## Required work
Select from the data all lines with the word "README".

## Data for this exercise
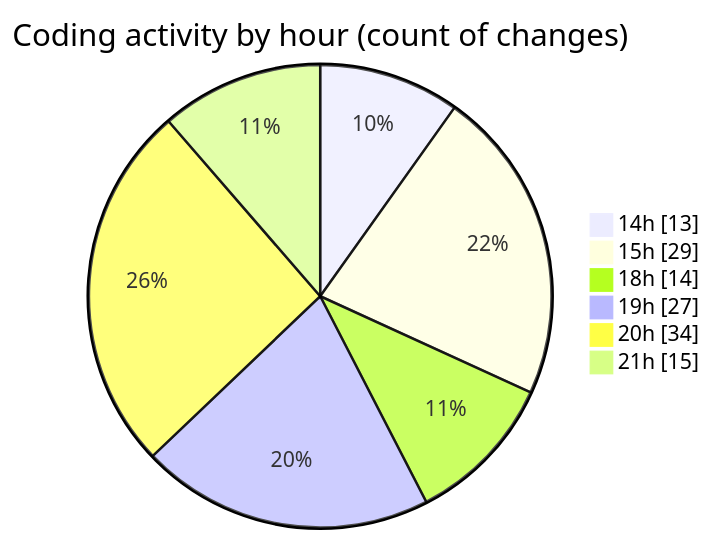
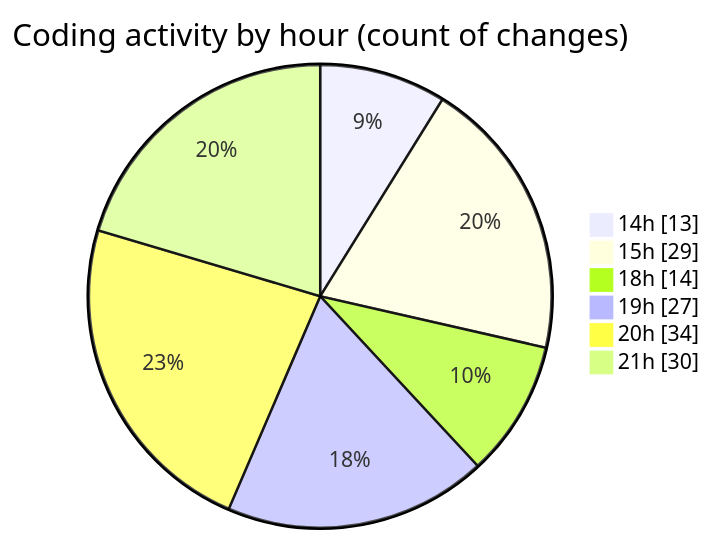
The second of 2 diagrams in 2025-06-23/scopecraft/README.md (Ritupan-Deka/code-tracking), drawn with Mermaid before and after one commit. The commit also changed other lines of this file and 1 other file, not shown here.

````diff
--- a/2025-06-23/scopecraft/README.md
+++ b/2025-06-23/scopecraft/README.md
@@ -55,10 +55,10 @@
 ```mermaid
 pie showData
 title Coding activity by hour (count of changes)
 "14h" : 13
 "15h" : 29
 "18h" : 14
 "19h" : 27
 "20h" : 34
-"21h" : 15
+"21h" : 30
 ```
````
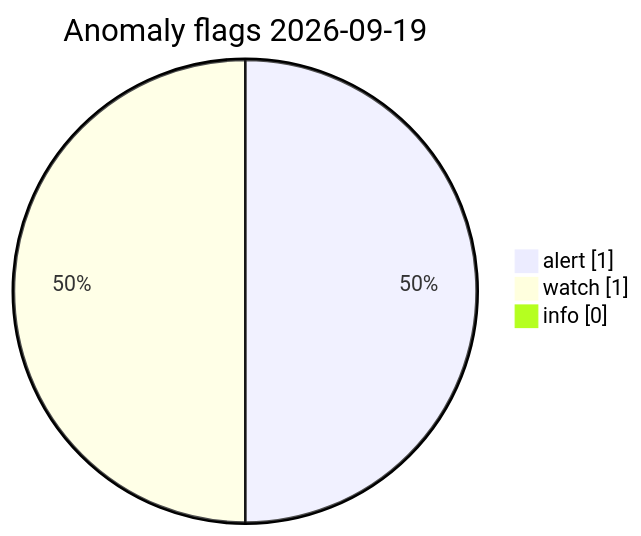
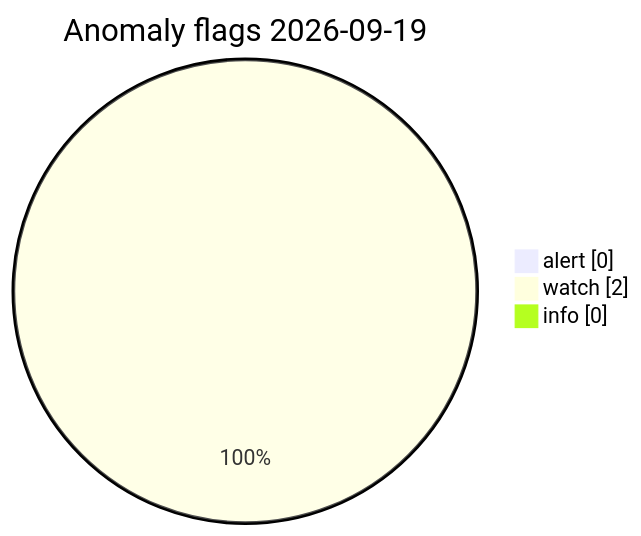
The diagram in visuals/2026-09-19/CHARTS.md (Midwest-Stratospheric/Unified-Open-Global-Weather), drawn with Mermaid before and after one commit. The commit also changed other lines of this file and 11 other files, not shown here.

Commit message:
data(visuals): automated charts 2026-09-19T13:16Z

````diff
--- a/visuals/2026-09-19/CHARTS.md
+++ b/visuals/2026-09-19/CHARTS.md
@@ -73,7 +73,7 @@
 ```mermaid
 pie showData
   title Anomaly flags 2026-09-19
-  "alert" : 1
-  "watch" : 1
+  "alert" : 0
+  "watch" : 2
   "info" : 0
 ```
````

## Response to this task
The second of 2 diagrams in 2025-06-23/scopecraft/README.md (Ritupan-Deka/code-tracking), drawn with Mermaid before and after one commit. The commit also changed other lines of this file and 1 other file, not shown here.
--- a/2025-06-23/scopecraft/README.md
+++ b/2025-06-23/scopecraft/README.md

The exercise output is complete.